Others also speculated that the Dinka elements were planning to arrest former vice president, Riek Machar after disarming their counterparts from the Nuer ethnic group to which Machar belongs.
The fighting then pitted the Dinka loyal to President Salva Kiir and the Nuer loyal to Machar and spread further on tribal lines when civilians were first targeted in Juba based on their ethnicity.
The violence also spread to the other parts of the country with the rebels now controlling much of the oil-rich northern parts of the young nation.
After recapturing the strategic town of Bor, the capital of the country’s largest state in which is about 200kms from Juba, Machar claimed that his forces were matching towards Juba and "will capture it soon".
The news about the rebels advance toward Juba caused a lot of panic in the capital.
The United States on Friday ordered its embassy personnel in South Sudan to leave the country in the wake of the deteriorating security situation.
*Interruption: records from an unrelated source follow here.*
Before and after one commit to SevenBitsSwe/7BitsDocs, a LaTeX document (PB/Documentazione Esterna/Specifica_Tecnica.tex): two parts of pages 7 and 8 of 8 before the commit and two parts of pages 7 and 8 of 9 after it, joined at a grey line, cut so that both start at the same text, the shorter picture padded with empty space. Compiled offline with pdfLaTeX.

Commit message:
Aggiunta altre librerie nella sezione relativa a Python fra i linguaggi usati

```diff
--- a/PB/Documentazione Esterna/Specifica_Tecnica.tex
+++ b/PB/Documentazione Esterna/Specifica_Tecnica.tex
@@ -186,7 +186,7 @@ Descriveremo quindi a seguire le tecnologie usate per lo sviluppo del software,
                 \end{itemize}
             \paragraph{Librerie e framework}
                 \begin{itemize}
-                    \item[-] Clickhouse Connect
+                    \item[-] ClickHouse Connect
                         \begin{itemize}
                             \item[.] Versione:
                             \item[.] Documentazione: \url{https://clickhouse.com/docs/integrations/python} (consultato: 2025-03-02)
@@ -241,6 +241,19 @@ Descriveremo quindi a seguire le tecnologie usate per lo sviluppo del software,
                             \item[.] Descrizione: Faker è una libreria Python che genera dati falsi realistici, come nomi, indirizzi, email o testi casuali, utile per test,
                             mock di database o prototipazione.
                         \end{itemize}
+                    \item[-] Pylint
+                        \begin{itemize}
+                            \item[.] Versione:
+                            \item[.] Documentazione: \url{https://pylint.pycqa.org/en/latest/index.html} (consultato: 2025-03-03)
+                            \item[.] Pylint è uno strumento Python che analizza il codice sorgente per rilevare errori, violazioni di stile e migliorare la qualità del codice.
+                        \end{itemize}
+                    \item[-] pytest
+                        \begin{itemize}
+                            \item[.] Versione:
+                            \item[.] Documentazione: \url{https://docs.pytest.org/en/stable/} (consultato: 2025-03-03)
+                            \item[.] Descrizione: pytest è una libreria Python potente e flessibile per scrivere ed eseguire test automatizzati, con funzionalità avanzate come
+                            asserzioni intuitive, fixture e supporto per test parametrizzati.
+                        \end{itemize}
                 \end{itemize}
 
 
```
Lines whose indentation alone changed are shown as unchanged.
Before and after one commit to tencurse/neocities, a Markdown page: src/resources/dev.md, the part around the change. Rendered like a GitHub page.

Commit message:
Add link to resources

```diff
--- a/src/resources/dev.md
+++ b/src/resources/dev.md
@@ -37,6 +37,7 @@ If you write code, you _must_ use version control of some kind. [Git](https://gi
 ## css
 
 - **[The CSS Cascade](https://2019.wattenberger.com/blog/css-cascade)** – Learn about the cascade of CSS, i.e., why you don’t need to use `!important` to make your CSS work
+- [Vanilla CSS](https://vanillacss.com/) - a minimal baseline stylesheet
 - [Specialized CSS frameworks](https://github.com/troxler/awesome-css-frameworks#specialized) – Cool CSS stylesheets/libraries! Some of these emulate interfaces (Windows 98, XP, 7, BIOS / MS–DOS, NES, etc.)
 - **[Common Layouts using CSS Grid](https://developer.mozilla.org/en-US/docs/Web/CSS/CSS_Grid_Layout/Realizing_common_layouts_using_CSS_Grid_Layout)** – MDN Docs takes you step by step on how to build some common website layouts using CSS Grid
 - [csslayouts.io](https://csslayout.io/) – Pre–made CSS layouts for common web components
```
“On January 3, 2014, there will be an evacuation flight arranged by the Department of State to the nearest safe haven country,” partly read an emergency statement issued.
But other government sources quietly admitted to Sudan Tribune that the rebels were truly advancing, adding that it was not, however, in the interest of the government to tell the truth about the military situation.
“Of course today on Juba-Bor road they have crushed the forces we mobilized to retake Bor. It was a disaster. But we will deploy again,” said the source that preferred anonymity.
He further explained that they lost several tanks and artillery weapons. He also said the government’s forces lost some senior military officers, which he did not want to name, when they fell into an ambush laid by the rebels.
For the rest of the report please see Sudan Tribune